+++ Excerpted records

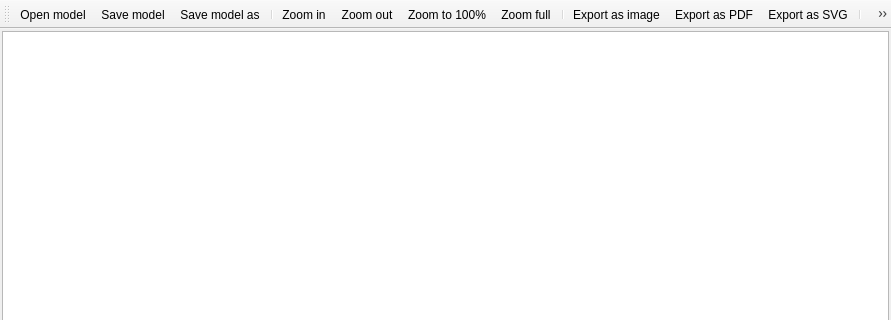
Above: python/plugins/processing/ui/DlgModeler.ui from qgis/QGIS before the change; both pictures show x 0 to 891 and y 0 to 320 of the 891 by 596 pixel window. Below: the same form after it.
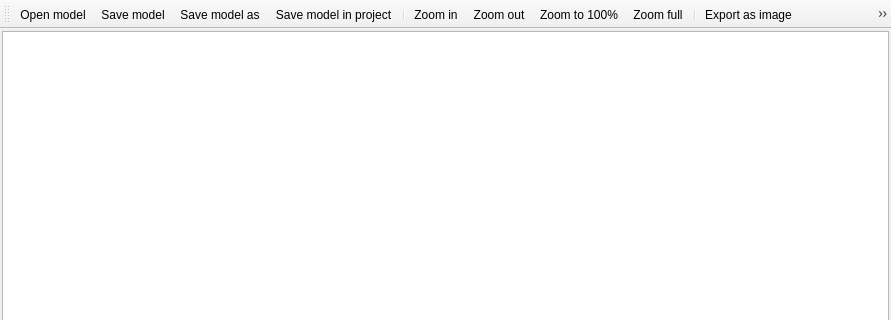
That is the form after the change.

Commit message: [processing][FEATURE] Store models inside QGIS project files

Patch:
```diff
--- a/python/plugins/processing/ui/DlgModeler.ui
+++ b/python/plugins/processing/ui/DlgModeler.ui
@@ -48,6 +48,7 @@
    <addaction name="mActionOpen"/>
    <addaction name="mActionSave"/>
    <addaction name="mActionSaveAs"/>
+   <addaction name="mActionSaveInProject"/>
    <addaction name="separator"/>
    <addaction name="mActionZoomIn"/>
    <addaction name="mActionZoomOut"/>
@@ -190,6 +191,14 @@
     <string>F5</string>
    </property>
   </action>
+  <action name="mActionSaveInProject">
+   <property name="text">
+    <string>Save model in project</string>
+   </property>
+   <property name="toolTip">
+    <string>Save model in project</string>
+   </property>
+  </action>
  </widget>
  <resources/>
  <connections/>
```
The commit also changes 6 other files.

++++++
+++ Excerpted records

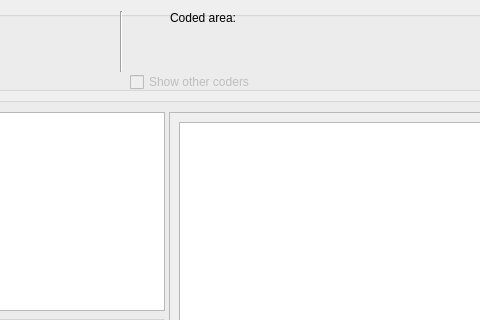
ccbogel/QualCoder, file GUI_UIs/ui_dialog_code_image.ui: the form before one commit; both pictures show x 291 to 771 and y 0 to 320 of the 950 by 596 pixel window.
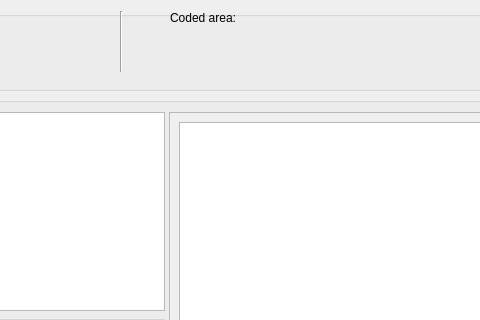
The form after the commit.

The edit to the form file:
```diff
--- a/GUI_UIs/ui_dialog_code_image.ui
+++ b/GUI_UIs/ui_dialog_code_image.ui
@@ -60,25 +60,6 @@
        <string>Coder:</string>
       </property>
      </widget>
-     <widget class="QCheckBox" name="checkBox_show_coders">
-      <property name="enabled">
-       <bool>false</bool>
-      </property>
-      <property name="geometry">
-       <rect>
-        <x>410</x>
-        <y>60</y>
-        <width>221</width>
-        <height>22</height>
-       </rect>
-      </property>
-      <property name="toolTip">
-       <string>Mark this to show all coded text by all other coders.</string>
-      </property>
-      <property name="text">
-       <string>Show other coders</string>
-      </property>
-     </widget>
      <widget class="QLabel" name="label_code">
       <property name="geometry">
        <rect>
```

++++++

Exercise directions: Wherever a line of the entries holds the string "DlgModeler", copy that line.

Solution to the exercise:
Above: python/plugins/processing/ui/DlgModeler.ui from qgis/QGIS before the change; both pictures show x 0 to 891 and y 0 to 320 of the 891 by 596 pixel window. Below: the same form after it.
--- a/python/plugins/processing/ui/DlgModeler.ui
+++ b/python/plugins/processing/ui/DlgModeler.ui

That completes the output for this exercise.